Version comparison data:
===

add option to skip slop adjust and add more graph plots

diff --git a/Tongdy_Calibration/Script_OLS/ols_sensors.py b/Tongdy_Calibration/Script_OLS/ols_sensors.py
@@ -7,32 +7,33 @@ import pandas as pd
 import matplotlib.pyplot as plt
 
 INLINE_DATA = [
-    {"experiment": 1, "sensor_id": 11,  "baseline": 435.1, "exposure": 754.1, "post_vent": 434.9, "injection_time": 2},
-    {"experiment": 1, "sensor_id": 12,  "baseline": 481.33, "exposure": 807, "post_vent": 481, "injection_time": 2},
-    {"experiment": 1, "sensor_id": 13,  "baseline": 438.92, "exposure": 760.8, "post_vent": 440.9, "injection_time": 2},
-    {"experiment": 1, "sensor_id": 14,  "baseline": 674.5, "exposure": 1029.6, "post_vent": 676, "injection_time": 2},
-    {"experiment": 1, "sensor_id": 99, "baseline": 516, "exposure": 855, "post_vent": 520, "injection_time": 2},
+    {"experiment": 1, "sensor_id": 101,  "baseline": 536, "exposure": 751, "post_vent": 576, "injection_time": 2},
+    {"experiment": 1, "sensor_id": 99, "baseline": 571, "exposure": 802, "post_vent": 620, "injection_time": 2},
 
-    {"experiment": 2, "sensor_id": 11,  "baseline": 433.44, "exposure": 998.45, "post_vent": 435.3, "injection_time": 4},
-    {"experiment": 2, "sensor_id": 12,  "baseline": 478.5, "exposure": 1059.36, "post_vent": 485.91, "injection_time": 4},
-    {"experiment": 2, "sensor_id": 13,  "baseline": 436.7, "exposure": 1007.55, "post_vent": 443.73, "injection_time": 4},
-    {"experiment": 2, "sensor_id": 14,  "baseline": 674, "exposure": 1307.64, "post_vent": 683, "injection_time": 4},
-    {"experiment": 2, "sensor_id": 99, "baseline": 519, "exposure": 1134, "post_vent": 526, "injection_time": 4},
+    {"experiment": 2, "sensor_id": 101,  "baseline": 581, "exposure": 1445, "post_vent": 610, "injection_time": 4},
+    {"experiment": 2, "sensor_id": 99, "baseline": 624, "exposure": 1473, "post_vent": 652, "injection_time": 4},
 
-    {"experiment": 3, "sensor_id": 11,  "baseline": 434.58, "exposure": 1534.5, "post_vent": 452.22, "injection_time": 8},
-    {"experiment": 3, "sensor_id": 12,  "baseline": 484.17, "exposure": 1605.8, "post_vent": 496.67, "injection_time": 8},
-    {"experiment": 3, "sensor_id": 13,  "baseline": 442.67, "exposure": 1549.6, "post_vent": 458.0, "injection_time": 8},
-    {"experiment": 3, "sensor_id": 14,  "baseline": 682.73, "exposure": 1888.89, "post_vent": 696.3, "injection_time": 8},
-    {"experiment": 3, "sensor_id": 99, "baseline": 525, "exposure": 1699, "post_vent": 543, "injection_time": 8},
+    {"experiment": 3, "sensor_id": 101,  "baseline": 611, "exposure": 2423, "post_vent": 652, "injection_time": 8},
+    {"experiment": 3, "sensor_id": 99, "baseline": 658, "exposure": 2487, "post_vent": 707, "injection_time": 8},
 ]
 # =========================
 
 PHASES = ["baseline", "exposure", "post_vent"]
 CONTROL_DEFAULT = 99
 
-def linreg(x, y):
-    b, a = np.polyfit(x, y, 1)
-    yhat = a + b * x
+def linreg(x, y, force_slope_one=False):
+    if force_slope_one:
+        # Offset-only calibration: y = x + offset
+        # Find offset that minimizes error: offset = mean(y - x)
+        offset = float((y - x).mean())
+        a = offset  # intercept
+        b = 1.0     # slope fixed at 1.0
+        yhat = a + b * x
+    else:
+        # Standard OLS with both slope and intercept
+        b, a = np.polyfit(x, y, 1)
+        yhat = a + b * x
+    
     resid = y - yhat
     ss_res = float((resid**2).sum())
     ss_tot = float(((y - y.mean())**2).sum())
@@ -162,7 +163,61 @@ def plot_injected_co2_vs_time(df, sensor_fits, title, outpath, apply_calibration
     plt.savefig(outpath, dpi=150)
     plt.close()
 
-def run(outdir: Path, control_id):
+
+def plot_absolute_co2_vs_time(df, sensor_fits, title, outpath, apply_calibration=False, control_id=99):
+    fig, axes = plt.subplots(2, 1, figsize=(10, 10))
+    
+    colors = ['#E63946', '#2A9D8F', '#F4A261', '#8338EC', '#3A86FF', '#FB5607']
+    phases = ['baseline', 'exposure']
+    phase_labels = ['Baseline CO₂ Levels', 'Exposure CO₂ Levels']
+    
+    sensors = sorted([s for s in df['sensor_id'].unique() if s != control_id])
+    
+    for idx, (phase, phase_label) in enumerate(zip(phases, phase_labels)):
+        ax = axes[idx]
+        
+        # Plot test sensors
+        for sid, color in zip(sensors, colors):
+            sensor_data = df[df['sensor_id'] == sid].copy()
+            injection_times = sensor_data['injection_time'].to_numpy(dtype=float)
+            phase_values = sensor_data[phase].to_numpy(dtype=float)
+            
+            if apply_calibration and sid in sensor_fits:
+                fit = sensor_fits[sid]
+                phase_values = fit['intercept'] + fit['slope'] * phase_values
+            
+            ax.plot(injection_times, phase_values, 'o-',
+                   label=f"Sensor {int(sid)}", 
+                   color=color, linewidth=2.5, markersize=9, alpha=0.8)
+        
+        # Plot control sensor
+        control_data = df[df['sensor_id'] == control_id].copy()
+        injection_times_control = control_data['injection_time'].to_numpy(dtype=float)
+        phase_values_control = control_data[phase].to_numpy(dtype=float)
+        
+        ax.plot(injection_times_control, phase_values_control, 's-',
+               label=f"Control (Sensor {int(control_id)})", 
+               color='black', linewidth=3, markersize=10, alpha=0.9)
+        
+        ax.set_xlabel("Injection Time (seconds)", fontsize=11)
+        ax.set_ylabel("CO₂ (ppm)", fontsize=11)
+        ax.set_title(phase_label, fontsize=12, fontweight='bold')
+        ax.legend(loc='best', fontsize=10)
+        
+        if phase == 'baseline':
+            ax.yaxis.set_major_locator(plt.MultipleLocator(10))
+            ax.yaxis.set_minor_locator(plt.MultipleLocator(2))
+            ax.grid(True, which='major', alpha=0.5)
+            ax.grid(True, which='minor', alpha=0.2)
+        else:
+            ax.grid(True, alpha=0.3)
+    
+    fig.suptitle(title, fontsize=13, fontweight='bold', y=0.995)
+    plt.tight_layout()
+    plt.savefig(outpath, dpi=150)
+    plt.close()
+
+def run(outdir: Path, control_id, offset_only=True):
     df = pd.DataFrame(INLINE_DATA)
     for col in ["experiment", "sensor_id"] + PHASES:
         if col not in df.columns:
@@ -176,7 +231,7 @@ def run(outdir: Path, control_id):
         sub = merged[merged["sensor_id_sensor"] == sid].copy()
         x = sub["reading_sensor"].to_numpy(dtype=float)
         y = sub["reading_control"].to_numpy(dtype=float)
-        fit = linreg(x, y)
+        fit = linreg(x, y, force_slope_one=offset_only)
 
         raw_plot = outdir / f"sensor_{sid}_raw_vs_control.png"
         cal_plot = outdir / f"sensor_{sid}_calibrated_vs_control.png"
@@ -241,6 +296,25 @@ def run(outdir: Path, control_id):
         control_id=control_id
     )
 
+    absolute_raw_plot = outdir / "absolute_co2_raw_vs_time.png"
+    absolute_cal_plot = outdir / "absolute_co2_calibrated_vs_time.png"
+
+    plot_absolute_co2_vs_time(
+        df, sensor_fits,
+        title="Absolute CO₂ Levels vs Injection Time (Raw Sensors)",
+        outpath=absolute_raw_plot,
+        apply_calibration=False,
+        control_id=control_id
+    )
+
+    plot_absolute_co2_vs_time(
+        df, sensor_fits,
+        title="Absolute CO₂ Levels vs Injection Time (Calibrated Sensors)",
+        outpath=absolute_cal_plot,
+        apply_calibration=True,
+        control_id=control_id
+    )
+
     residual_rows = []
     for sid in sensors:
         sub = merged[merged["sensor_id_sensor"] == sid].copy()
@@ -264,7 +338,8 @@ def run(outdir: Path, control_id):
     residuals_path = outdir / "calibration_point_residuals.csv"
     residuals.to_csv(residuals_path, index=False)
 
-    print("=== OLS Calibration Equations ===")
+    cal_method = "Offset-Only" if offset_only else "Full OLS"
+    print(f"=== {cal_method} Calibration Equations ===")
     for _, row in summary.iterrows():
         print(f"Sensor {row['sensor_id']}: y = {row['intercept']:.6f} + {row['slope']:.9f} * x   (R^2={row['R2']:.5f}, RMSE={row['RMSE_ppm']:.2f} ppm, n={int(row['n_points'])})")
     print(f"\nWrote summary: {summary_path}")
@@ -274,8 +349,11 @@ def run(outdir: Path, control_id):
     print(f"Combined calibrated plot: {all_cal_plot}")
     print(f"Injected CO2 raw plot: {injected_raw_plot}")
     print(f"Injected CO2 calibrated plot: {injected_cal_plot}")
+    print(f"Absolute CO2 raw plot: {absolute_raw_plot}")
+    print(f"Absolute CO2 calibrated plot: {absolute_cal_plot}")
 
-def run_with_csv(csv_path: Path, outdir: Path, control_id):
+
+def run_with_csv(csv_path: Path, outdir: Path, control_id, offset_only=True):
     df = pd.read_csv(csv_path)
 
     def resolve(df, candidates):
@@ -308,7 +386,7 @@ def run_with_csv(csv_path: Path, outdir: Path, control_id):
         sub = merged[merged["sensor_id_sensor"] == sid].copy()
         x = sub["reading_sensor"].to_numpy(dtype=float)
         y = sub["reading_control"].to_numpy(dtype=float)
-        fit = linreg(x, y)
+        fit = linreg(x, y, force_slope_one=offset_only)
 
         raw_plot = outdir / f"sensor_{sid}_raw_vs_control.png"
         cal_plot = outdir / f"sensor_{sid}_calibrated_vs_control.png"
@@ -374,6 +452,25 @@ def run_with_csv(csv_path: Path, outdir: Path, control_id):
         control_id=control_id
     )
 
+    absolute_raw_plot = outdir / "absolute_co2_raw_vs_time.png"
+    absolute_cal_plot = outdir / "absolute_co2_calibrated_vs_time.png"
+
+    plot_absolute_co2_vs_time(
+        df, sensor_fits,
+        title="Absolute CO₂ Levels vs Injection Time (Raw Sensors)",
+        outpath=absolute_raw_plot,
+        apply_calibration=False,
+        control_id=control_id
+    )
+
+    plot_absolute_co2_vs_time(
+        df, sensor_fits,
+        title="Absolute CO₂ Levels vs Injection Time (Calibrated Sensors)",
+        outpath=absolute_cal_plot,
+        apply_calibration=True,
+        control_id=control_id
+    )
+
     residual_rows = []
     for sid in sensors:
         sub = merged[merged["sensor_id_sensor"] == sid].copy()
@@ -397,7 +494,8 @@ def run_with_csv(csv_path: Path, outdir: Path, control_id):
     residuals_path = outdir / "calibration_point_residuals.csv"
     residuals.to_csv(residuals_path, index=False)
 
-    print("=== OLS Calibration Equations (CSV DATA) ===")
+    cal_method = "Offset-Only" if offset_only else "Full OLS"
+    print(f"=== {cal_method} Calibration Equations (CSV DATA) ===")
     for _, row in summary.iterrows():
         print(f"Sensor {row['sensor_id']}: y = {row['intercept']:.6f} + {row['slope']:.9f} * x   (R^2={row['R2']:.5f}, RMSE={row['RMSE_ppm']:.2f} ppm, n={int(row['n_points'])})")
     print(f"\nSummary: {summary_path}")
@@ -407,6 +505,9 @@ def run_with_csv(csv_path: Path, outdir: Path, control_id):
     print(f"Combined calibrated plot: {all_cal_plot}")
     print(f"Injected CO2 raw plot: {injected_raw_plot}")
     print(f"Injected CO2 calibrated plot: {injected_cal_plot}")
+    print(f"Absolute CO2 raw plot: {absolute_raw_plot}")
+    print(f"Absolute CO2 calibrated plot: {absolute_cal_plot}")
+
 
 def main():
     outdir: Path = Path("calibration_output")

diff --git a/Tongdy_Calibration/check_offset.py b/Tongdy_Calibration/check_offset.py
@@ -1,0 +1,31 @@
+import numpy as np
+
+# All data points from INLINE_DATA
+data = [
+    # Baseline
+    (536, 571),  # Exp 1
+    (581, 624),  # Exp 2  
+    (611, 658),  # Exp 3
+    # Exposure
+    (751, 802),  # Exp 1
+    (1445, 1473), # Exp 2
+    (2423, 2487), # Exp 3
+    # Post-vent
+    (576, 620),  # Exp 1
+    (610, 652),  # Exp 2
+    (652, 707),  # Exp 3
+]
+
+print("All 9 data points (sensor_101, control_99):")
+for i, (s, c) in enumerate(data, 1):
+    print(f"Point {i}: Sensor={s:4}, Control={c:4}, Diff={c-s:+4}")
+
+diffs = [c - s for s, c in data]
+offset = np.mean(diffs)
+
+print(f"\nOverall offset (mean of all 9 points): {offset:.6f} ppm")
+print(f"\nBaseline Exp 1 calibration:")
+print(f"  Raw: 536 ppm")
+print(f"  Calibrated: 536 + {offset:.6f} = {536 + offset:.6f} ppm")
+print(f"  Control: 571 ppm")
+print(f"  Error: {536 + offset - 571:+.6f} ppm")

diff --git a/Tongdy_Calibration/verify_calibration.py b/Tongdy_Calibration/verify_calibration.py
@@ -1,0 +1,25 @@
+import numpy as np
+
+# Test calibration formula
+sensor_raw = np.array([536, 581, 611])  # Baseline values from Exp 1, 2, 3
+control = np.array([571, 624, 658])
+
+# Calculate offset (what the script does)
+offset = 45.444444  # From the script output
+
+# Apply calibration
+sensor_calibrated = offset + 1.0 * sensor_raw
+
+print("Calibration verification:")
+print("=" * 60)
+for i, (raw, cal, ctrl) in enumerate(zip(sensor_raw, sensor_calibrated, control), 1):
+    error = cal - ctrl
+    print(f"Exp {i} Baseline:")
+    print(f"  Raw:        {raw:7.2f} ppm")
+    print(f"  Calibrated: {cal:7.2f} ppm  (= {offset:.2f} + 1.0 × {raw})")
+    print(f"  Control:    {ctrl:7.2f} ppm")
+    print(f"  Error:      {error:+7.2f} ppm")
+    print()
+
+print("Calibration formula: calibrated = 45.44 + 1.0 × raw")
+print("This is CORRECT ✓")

===

### Exercise description
Check every line above for the string "fontweight" and copy those that have it.

### Task response
+        ax.set_title(phase_label, fontsize=12, fontweight='bold')
+    fig.suptitle(title, fontsize=13, fontweight='bold', y=0.995)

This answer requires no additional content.